The Legislature is considering two bills (HB 1403 and SB 1704) which, if enacted, would strengthen due process protections and increase the oversight and regulation of the FHSAA. Not surprisingly, FHSAA, a monopoly that has historically escaped meaningful state oversight and regulation, is desperately fighting legislative efforts to make its organization more accountable. For example, a recent opinion essay in the Tallahassee Democrat by Louis Stout, a former Kentucky high school athletic association executive director who is doing the bidding of the FHSAA, called the current legislative efforts "political bad sportsmanship, benefiting those with a predisposition to cheat." Such overblown rhetoric is akin to players trash talking during a game — shabby, ineffective and unnecessary.
I became familiar with the FHSAA and its operations while engaged in pro bono representation of two local parochial school students who were accused of violating a FHSAA bylaw. FHSAA has an ill-conceived bylaw that makes eighth-graders who play sports in a church, amateur athletic union or club league ineligible for one year if someone affiliated with the community team works at the high school attended by the students. Despite sworn testimony from five witnesses that no recruiting took place, and the FHSAA not presenting a single witness at the hearing, FHSAA decided that its "follow the coach" bylaw was violated.
After concluding that my clients failed to prove their innocence, FHSAA decided to punish two 15-year-old boys, who had no knowledge of this bylaw or its consequences, by denying these young men the opportunity to play any sport for a full school year. That is correct: The organization responsible for promoting participation in Florida high school athletics concluded that these two boys were ineligible for any sport participation because, not surprisingly in our relatively small town, there was coaching commonality between a nonschool league and the school ultimately attended.
Disheartened by the way the FHSAA treated my clients, I investigated further the "due process" FHSAA follows when making eligibility decisions. I was shocked to learn that if the FHSAA declares a student ineligible, the affected student must take his or her case, not to an independent judge, but to a panel of FHSAA members.

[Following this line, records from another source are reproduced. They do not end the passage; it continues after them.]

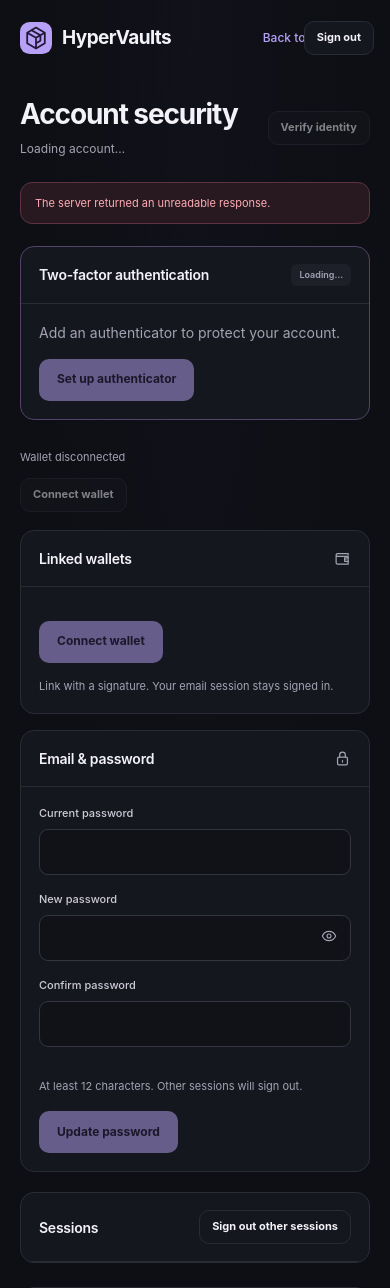
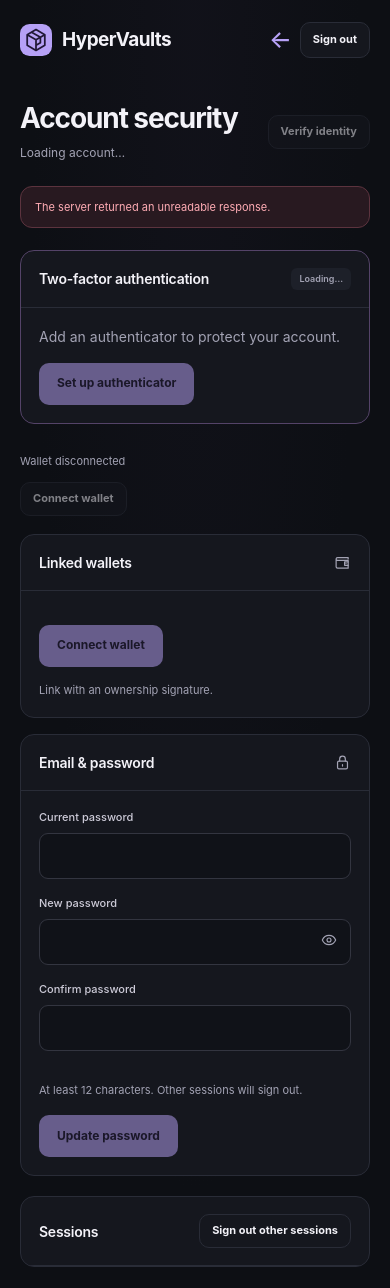
Before and after one commit to yacrb/Hypervaults, a FastAPI app: page /security in a window 390 px wide. Shown: the top 1288 px of the page. Run offline with FastAPI, Linux system fonts and the light colour scheme; data that the repository does not hold is empty; parts of the project's set-up code (start-up, migrations or seed data) failed here and were passed over.

Commit message:
fix(ui): keep account navigation clear on mobile

```diff
--- a/webapp/static/account.css
+++ b/webapp/static/account.css
@@ -1,7 +1,11 @@
 /* Account pages use the shared controls, without the vault workspace layout. */
 .account-body { min-height: 100dvh; background: radial-gradient(ellipse at 50% 0, #221c3033, transparent 60%), var(--bg); }
 .account-header { max-width: 1120px; padding: 28px 36px; margin: auto; display: flex; align-items: center; justify-content: space-between; gap: 24px; }
+.account-header .form-actions { margin-top: 0; }
+.account-back-icon { display: none; }
+.account-body #logout { position: static; }
 .account-body main#main { width: 100%; max-width: 1120px; padding-top: 24px; }
+.account-body .two-column { align-items: start; }
 .account-body .panel { margin-bottom: 24px; }
 .account-body .two-column > .panel { margin-bottom: 0; }
 .account-wallet-bar { display: flex; align-items: center; justify-content: space-between; gap: 20px; margin: 28px 0 18px; }
@@ -18,6 +22,8 @@
 @media (max-width: 700px) {
   .account-header { padding: 22px 20px; flex-wrap: wrap; gap: 18px; }
   .account-header .form-actions { margin-top: 0; }
+  .account-back-label { display: none; }
+  .account-back-icon { display: inline; font-size: 24px; }
   .account-body main#main { padding: 22px 20px 44px; }
   .account-body .page-heading { flex-wrap: wrap; gap: 18px; }
   .account-wallet-bar { align-items: flex-start; flex-direction: column; gap: 12px; }
--- a/webapp/static/js/account.js
+++ b/webapp/static/js/account.js
@@ -45,7 +45,7 @@ function walletSetupState() {
   for (const id of ['mfa-start', 'mfa-replace-codes', 'mfa-disable', 'mfa-enable', 'mfa-cancel-setup', 'verify-account', 'revoke-others', 'logout']) $(id).disabled = !user || busy;
   $('connect-wallet').disabled = !wallet || busy;
   $('link-wallet').textContent = linkingWallet ? 'Waiting for signature…' : wallet?.connecting ? 'Connecting…' : wallet?.address ? 'Link wallet' : 'Connect wallet';
-  $('link-wallet').disabled = !wallet || busy; $('link-wallet').hidden = linked;
+  $('link-wallet').disabled = !wallet || busy; $('link-wallet').hidden = !wallet?.address || linked;
   passwordFormState();
 }
 function walletState(message = '') {
--- a/webapp/templates/account.html
+++ b/webapp/templates/account.html
@@ -12,7 +12,7 @@
 </head>
 <body class="account-body">
   <a class="skip-link" href="#main">Skip to content</a>
-  <header class="account-header"><a class="brand" href="/overview"><img src="/static/favicon.svg?v=2" alt="" width="32" height="32">HyperVaults</a><div class="form-actions"><a class="text-link" href="/overview">Back to dashboard</a><button class="button button-secondary button-small" id="logout" type="button">Sign out</button></div></header>
+  <header class="account-header"><a class="brand" href="/overview"><img src="/static/favicon.svg?v=2" alt="" width="32" height="32">HyperVaults</a><div class="form-actions"><a class="text-link" href="/overview" aria-label="Back to dashboard" title="Back to dashboard"><span class="account-back-label">Back to dashboard</span><span class="account-back-icon" aria-hidden="true">←</span></a><button class="button button-secondary button-small" id="logout" type="button">Sign out</button></div></header>
   <main id="main" tabindex="-1">
     <div class="page-heading"><div><h1>Account security</h1><p class="subheading" id="account-identity">Loading account…</p></div><button class="button button-secondary button-small" id="verify-account" type="button" disabled>Verify identity</button></div>
     <div id="error-banner" class="notice notice-error" role="alert" hidden></div>
@@ -38,7 +38,7 @@
     <div class="account-wallet-bar"><span class="form-hint muted wrap-address" id="connected-address">Wallet disconnected</span><button id="connect-wallet" class="button button-secondary button-small" type="button" disabled><span id="wallet-button-label">Connect wallet</span></button></div>
         <section id="view-security" class="view" aria-label="Account security">
           <div class="two-column">
-            <section class="panel"><div class="panel-heading"><h2>Linked wallets</h2><svg class="icon" aria-hidden="true"><use href="/static/icons.svg#wallet"></use></svg></div><div id="wallet-list" class="item-list"></div><div class="panel-body"><div class="form-actions"><button class="button" id="link-wallet" type="button" disabled>Connect wallet</button></div><p class="form-hint muted">Link with a signature. Your email session stays signed in.</p></div></section>
+            <section class="panel"><div class="panel-heading"><h2>Linked wallets</h2><svg class="icon" aria-hidden="true"><use href="/static/icons.svg#wallet"></use></svg></div><div id="wallet-list" class="item-list"></div><div class="panel-body"><div class="form-actions"><button class="button" id="link-wallet" type="button" disabled>Connect wallet</button></div><p class="form-hint muted">Link with an ownership signature.</p></div></section>
             <section class="panel"><div class="panel-heading"><h2 id="password-title">Email & password</h2><svg class="icon" aria-hidden="true"><use href="/static/icons.svg#lock"></use></svg></div><form id="password-form" class="panel-body form-stack" method="post">
               <p id="password-email" class="form-hint muted wrap-address" hidden></p>
               <label id="password-email-label" hidden>Email<input name="email" type="email" autocomplete="username" placeholder="you@example.com" maxlength="254"></label>
```
Also changed, not shown: tests/check_account_ui.py (+17 -1 lines).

FHSAA does not have to present its case with witnesses or other evidence. At the hearing, the student then must prove his or her innocence to the panel. In our democratic society, if someone is accused of a crime or violating a rule or regulation, the accuser typically has the burden of proving its case. Under the FHSAA system, as key legislators have observed during committee hearings, a student is presumed guilty and must prove his or her innocence. Any "appeal" is heard by yet another FHSAA group.
Rightly concerned by the FHSAA's view that an accused student is guilty unless the student can prove his or her innocence, the Legislature is working hard to correct and regulate the FHSAA's flawed view of due process. Specifically, Rep. Kelli Stargel, R-Lakeland, the sponsor of HB 1403, is working hard to put the burden of proof where it belongs, on the FHSAA. She is also directing the FHSAA, after proving a case of recruiting, to punish an offending school and coach — not a young student who surely is not aware of FHSAA's obtuse book of bylaws — more strictly.

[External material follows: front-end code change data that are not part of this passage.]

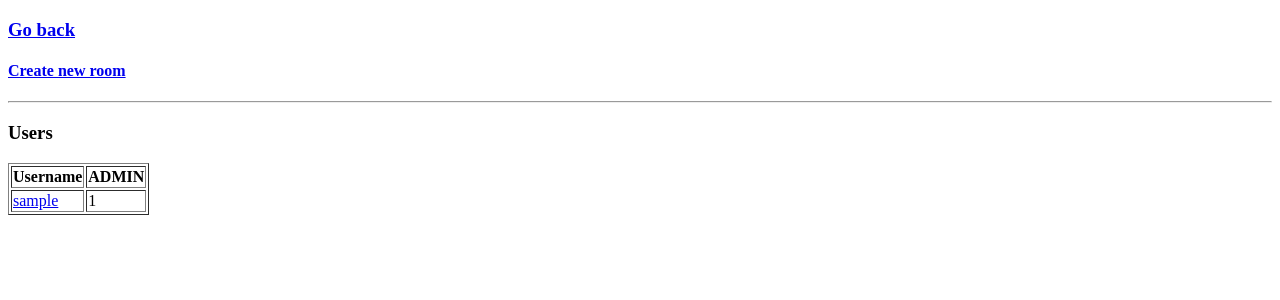
After one commit to kkeglje/SimpleIRC, a Flask app: page /chat in a window 1280 px wide. The commit adds this page. Shown: the top 300 px of the page. Run offline with Flask 2, Linux system fonts and the light colour scheme; the visitor is signed in with stand-in values (Sample User, id 1); data comes from the database, SQL or seed files in the repository.

Commit message:
Added basic room creating with keys

```diff
--- /dev/null
+++ b/key.html
@@ -0,0 +1,2 @@
+<p>{}  <- this is your key, please copy it and send it to your friend    </p>
+<a href="/chat/{} ">Join room</a>
--- a/main.py
+++ b/main.py
@@ -2,7 +2,10 @@ from server import *
 
 
 def main():
-    print("Starting server..")
+    print("""------------------------------------\
+    \n<<Starting app>>\
+    \n------------------------------------\
+    """)
     startServer()
 
 
--- a/server.py
+++ b/server.py
@@ -4,6 +4,7 @@ import os
 from form import RegistrationForm
 from flask_sqlalchemy import SQLAlchemy
 from werkzeug.security import generate_password_hash,check_password_hash
+import random, string,datetime
 
 
 app = Flask(__name__)
@@ -11,7 +12,10 @@ app.secret_key = os.urandom(12)
 app.config['DATABASE_FILE'] = 'users.sqlite'
 app.config['SQLALCHEMY_DATABASE_URI'] = 'sqlite:///users.sqlite'
 app.config['SQLALCHEMY_TRACK_MODIFICATIONS'] = False
+app.config['APP_DIR'] = os.path.realpath(os.path.dirname(__file__))
 db = SQLAlchemy(app)
+ROOM_IDs = []
+
 
 # =======CLASSES=======
 class User(db.Model):
@@ -20,19 +24,6 @@ class User(db.Model):
     email = db.Column(db.String(120))
     password = db.Column(db.String(64))
     admin = db.Column(db.String(5))
-
-    # # Flask-Login integration
-    # def is_authenticated(self):
-    #     return True
-
-    # def is_active(self):
-    #     return True
-
-    # def is_anonymous(self):
-    #     return False
-
-    # def get_id(self):
-    #     return self.id
 
     def __repr__(self):
         return '<User %r>' % self.username
@@ -44,6 +35,19 @@ def test_db():
     test = User(username="test",email="test@test.test",password=generate_password_hash("test")[20:],admin="True")
     db.session.add(test)
     db.session.commit()
+
+def generateSessionKeys():
+    global ROOM_IDs
+    f = open("sessionKeys.txt",'w')
+    for w in range(100):
+        s=[]
+        for l in range(16):
+            s.append(string.ascii_letters[random.randint(0,51)])
+        ROOM_IDs.append(''.join(s))
+    print("Session keys generated and saved in sessionKeys.txt")
+    f.write("SESSION KEYS GENERATED "+str(datetime.datetime.now())[:-7]+"\n--------\n"+'\n'.join(ROOM_IDs))
+
+    f.close()
 
 
 
@@ -98,8 +102,6 @@ def login():
         session['admin'] = False
         return home()
 
-    print('Username: {}\nPassword: {}'.format(formName,formPassword))
-
 
 @app.route('/registration',methods=['GET','POST'])
 def reg():
@@ -127,17 +129,60 @@ def logout():
 def show_users():
     return render_template('show_users.html',User=User.query.all())
 
+@app.route('/chat')
+@login_required
+def chat():
+    return render_template('Chat/lobby.html',User=User.query.all())
+
+@app.route('/create_room',methods=['GET'])
+@login_required
+def create_room():
+    global ROOM_IDs
+    rn = random.randint(0,len(ROOM_IDs)-1)
+    sess = ROOM_IDs[rn]
+    ROOM_IDs.remove(sess)
+    f = open(app.config['APP_DIR']+"/templates/Chat/key.html",'w')
+    f.write("""<p>{}  <- this is your key, please copy it and send it to your friend\
+    </p>\n<a href="/chat/{} ">Join room</a> """.format(sess,sess))
+    f.close()
+    return render_template('Chat/key.html')
+
+
+
+@app.route('/chat/<room>',methods=['GET','POST'])
+@login_required
+def room(room):
+    return "ROOM KEY= %s" % room
+
+
+
+# =========ERROR HANDLERS=========
+
+@app.errorhandler(401)
+def unauthorized_access(e):
+    return render_template('Errors/401.html'),401
+
+@app.errorhandler(404)
+def page_not_found(e):
+    return render_template('Errors/404.html'),404
+
+@app.errorhandler(405)
+def method_not_allowed(e):
+    return render_template('Errors/405.html'),405
+# ===========================
+
+
 def startServer():
-    print("Checking for database..")
-    app_dir = os.path.realpath(os.path.dirname(__file__))
-    db_path = os.path.join(app_dir,app.config['DATABASE_FILE'])
+    print(" <<Checking for database>>")
+    db_path = os.path.join(app.config['APP_DIR'],app.config['DATABASE_FILE'])
     if not os.path.exists(db_path):
-        print("""
-        ------------------------------------
-        Cannot find db..Building test base..
-        ------------------------------------
-        """)
+        print("<<Cannot find db>> ->Building test base..")
         test_db()
     else:
-        print("Found database!..\n")
+        print("    <<Found database>>")
+
+    print("    <<Starting server>>")
+    print("<<Generating session keys>>")
+    generateSessionKeys()
+
     app.run(host='0.0.0.0',debug=True)
--- /dev/null
+++ b/templates/Chat/key.html
@@ -0,0 +1,2 @@
+<p>wEdUIgZQCUPAFanJ  <- this is your key, please copy it and send it to your friend    </p>
+<a href="/chat/wEdUIgZQCUPAFanJ ">Join room</a>
--- /dev/null
+++ b/templates/Chat/lobby.html
@@ -0,0 +1,31 @@
+<!doctype html>
+
+<head></head>
+    <body>
+
+        <h3>
+         <a href = "{{ url_for('home') }}">Go back</a>
+        </h3>
+        <h4>
+            <a href="{{ url_for('create_room') }}">Create new room</a>
+        </h4>
+      <hr/>
+      <h3>Users</h3>
+      <table border=1px>
+         <thead>
+            <tr>
+               <th>Username</th>
+			   <th>ADMIN</th>
+            </tr>
+         </thead>
+         <tbody>
+            {% for user in User %}
+               <tr>
+                  <td><a href =user.username>{{ user.username }}</a></td>
+                  <td>{{ user.admin }}</td>
+               </tr>
+            {% endfor %}
+         </tbody>
+      </table>
+   </body>
+</html>
--- /dev/null
+++ b/templates/Chat/room.html
@@ -0,0 +1,4 @@
+<!doctype html>
+{% for id in session %}
+<p>{{ id }} </p>
+{% endfor %}
--- /dev/null
+++ b/templates/Errors/401.html
@@ -0,0 +1,4 @@
+<!doctype html>
+<title>ERROR</title>
+<h1>401 unauthorized access!</h1>
+<p>Your are not logged in, plese <a href="{{ url_for('home') }}">Log in</a>
--- /dev/null
+++ b/templates/Errors/404.html
@@ -0,0 +1,5 @@
+<!doctype html>
+<title>ERROR</title>
+<h1>404 Page Not Found</h1>
+<p>Check if url is valid
+<p><a href="{{ url_for('home') }}">Go back</a>
--- /dev/null
+++ b/templates/Errors/405.html
@@ -0,0 +1,4 @@
+<!doctype html>
+<title>ERROR</title>
+<h1>405 Method not allowed!</h1>
+<p>Your are not logged in, plese <a href="{{ url_for('home') }}">Log in</a>
```
Also changed, not shown: templates/home.html (+18 -0 lines), README.md.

Contrary to the rhetoric offered by the FHSAA's public relations machine, the Legislature has a proper role to play in overseeing and regulating the FHSAA. Allowing any monopoly, including the FHSAA, to self-regulate, is a mistake. The legislative efforts to inject real due process into the FHSAA, and to better regulate this monopoly, are needed and should be supported.

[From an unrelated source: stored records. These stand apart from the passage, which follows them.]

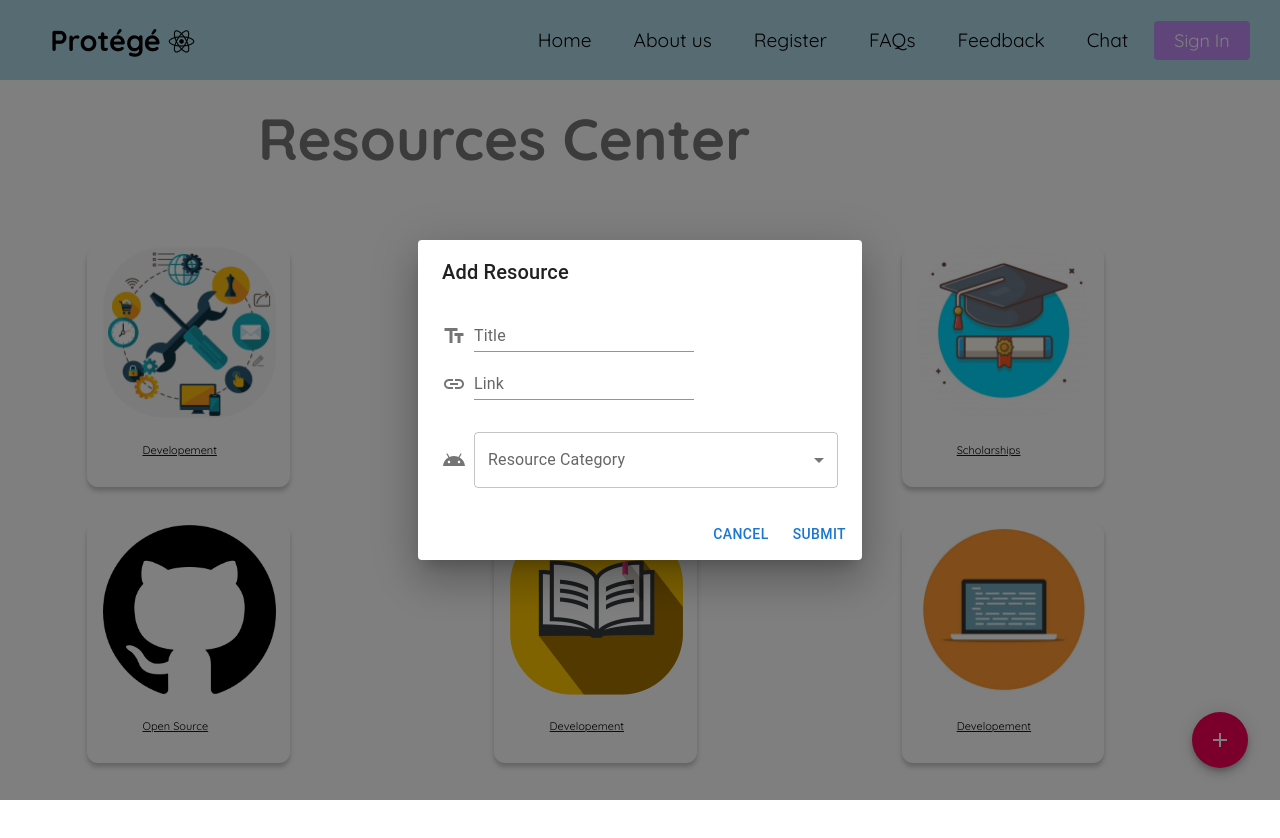
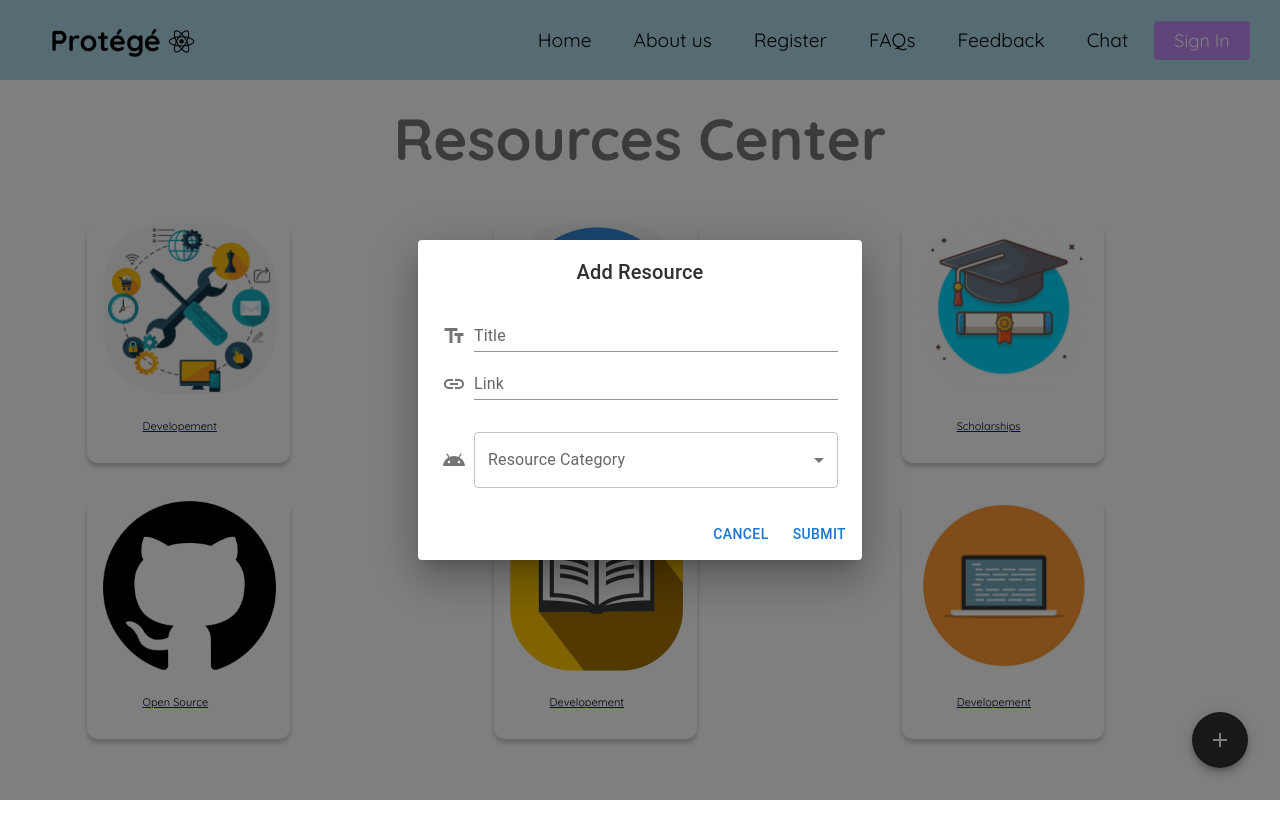
Before and after one commit to Spiral-Forge/Protege-Web, a React (Create React App) app: page /resource in a window 1280 px wide. Both pictures are taken after a click on the button "add". Shown: the top 838 px of the page. Built offline with nearby package versions, Linux system fonts and the light colour scheme; no server answers.

Commit message:
UI fixes, default upvotes & downvotes for resources

```diff
--- a/src/App.js
+++ b/src/App.js
@@ -8,8 +8,8 @@ import SignUp from "./components/Pages/SignUp";
 import Faqs from './components/Pages/Faqs';
 import AboutUs from './components/Pages/AboutUs';
 import Messenger from './components/Chat/Messenger';
-import Resource  from './components/Resources/resource';
-import ResourcePage  from './components/Resources/resourcepage';
+import Resource  from './components/Resources/Resource';
+import ResourcePage  from './components/Resources/Resourcepage';
 import { useHistory } from "react-router-dom";
 
 function App() {
--- a/src/components/Resources/AddResource.js
+++ b/src/components/Resources/AddResource.js
@@ -22,7 +22,7 @@ const AddResource = ({
   addResourceDialog: open,
   setAddResourceDialog: setOpen,
 }) => {
-  const handleClose = () => {
+  const HandleClose = () => {
     setOpen(false);
   };
   const [addResourceData, setAddResourceData] = useState({
@@ -30,12 +30,14 @@ const AddResource = ({
     link: "",
     category: "",
   });
-  const handleSubmit = () => {
+  const HandleSubmit = () => {
     console.log(addResourceData);
     db.collection(addResourceData.category)
       .add({
         Title: addResourceData.title,
         Link: addResourceData.link,
+        upvotes: 0,
+        downvotes: 0,
       })
       .then(() => {
         console.log("done");
@@ -43,34 +45,42 @@ const AddResource = ({
       .catch((err) => {
         console.log(err);
       });
-      handleClose();
+    HandleClose();
   };
-  const handleAddResourceChange = (e) => {
+  const HandleAddResourceChange = (e) => {
     const { name, value } = e.target;
     setAddResourceData({ ...addResourceData, [name]: value });
   };
   return (
     <>
-      <Dialog fullWidth maxWidth={"xs"} open={open} onClose={handleClose}>
-        <DialogTitle>Add Resource</DialogTitle>
+      <Dialog
+        fullWidth
+        maxWidth={"xs"}
+        open={open}
+        onClose={HandleClose}
+        sx={{ p: 2 }}
+      >
+        <DialogTitle className='dialog-title'>Add Resource</DialogTitle>
         <DialogContent>
           {/* <DialogContentText>Add Resources</DialogContentText> */}
           <Box sx={{ display: "flex", alignItems: "flex-end" }}>
             <TextFieldsIcon sx={{ color: "action.active", mr: 1, my: 0.5 }} />
             <TextField
-              onChange={handleAddResourceChange}
+              onChange={HandleAddResourceChange}
               label="Title"
               variant="standard"
               name="title"
+              fullWidth
             />
           </Box>
           <Box sx={{ display: "flex", alignItems: "flex-end" }}>
             <LinkIcon sx={{ color: "action.active", mr: 1, my: 0.5 }} />
             <TextField
-              onChange={handleAddResourceChange}
+              onChange={HandleAddResourceChange}
               label="Link"
               variant="standard"
               name="link"
+              fullWidth
             />
           </Box>
           <Box sx={{ display: "flex", alignItems: "center", mt: 4 }}>
@@ -81,7 +91,7 @@ const AddResource = ({
                 labelId="resource-category"
                 value={addResourceData.category}
                 label="Resource Category"
-                onChange={handleAddResourceChange}
+                onChange={HandleAddResourceChange}
                 name="category"
               >
                 <MenuItem value={"Development"}>Development</MenuItem>
@@ -97,8 +107,8 @@ const AddResource = ({
           </Box>
         </DialogContent>
         <DialogActions>
-          <Button onClick={handleClose}>Cancel</Button>
-          <Button onClick={handleSubmit}>Submit</Button>
+          <Button onClick={HandleClose}>Cancel</Button>
+          <Button onClick={HandleSubmit}>Submit</Button>
         </DialogActions>
       </Dialog>
     </>
--- a/src/components/Resources/Resource.css
+++ b/src/components/Resources/Resource.css
@@ -9,7 +9,8 @@
 }
 .heading {
   height: 117px;
-  margin-left: 258px;
+  margin: 0 auto;
+  width: max-content;
   top: 179px;
   font-family: Quicksand;
   font-style: normal;
@@ -206,9 +207,13 @@
   transform: translateY(-50%);
 }
 
-
-.floating-btn-container{
+.floating-btn-container {
   position: fixed;
-  right:2rem;
+  right: 2rem;
   bottom: 2rem;
 }
+
+.dialog-title {
+  text-align: center;
+  color: rgba(48, 48, 48, 1);
+}
--- a/src/components/Resources/resource.js
+++ b/src/components/Resources/resource.js
@@ -7,7 +7,7 @@ import dev2img from "./dev2.png";
 import dev3img from "./dev3.png";
 import gitimg from "./git.png";
 import ResourceCard from "./ResourceCard";
-import ResourcePage from "./resourcepage";
+import ResourcePage from "./Resourcepage";
 import { Fab } from "@material-ui/core";
 import AddIcon from "@mui/icons-material/Add";
 import AddResource from "./AddResource";
@@ -56,7 +56,11 @@ function Resource() {
         <ResourceCard className="col-sm" src={dev3img} heading="Developement" />
       </div>
       <div className="floating-btn-container">
-        <Fab color="secondary" aria-label="add" onClick={handleDialogOpen}>
+        <Fab
+          style={{ backgroundColor: "rgba(48, 48, 48, 1)", color: "white" }}
+          aria-label="add"
+          onClick={handleDialogOpen}
+        >
           <AddIcon />
         </Fab>
       </div>
```
Also changed, not shown: src/components/Resources/resourcepage.js (+21 -25 lines).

Jon Moyle Jr. is a lawyer in Tallahassee. His three children have all played high school sports.